Piano Concerto No.22 in E flat, K482
Adagio and Fugue in C minor, K546
Symphony No.104 in D (London)
Academy of St Martin in the Fields
Murray Perahia (piano)
Reviewed by: Colin Anderson
Reviewed: 12 March, 2003
Venue: Barbican Hall, London
A shame that the brilliant E flat symphony, the first of JC Bach’s Op.18, was dropped for the rather dour piece by CPE that didn’t live up to its stern opening and ear-tweaking dynamic contrasts; a serious piece to be sure but overall too earnest to be inspired. That it was programme-changed “at the request of the orchestra” added to the mystery; Perahia though seemed familiar with it and guided the players through well enough.
This was an evening of civility, of good conversation. Perahia led the concerto exposition with articulacy, a perfect tempo for the work’s majesty – yet with the piano’s first entry, Perahia was slightly faster; there’s a problem if the soloist and conductor can’t agree with himself! This slightly nervy approach lasted the first movement despite much elegance from Perahia and the orchestra; the imaginative cadenza – Perahia’s own presumably – was the equivalent of someone saying something controversial at a polite dinner-party; and very welcome too! Yet, over a half-hour concerto, monotony did set it. Bar for bar there was much to enjoy, yet the musicians’ mutual regard held the music in check, enchanted though much of the slow movement was, and the Finale failed to raise the spirits, the slow interlude one diversion too many.

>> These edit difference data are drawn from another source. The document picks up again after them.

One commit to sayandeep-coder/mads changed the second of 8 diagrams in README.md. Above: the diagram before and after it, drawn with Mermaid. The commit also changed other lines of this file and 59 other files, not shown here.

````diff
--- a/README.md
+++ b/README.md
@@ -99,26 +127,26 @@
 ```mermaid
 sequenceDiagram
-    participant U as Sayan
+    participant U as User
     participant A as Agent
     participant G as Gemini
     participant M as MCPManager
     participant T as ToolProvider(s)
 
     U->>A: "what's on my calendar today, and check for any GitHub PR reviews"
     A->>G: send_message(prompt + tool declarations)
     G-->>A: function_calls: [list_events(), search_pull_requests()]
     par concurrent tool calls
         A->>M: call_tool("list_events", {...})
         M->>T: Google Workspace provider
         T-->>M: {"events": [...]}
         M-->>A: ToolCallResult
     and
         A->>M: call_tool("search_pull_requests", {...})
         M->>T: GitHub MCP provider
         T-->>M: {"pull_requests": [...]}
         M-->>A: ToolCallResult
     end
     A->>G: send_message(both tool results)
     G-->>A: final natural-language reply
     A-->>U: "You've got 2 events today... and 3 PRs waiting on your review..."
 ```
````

With a few more strings, the Adagio and Fugue would have been even more successful; certainly Perahia had the measure of it, not least in the muscle needed for the angular Fugue. Haydn’s ultimate symphony was vital and decorous but didn’t really get to the heart of this singular composer’s imagination and subterfuge; less quick tempi would have helped establish the music’s majesty and sense of culmination – both of Haydn’s symphonic mastery and his quintessential fin de siècle gathering of threads. The playing throughout was neat and attentive – and a special word for timpanist Tristan Fry who was superb in his precise placing of crisp-sounding notes.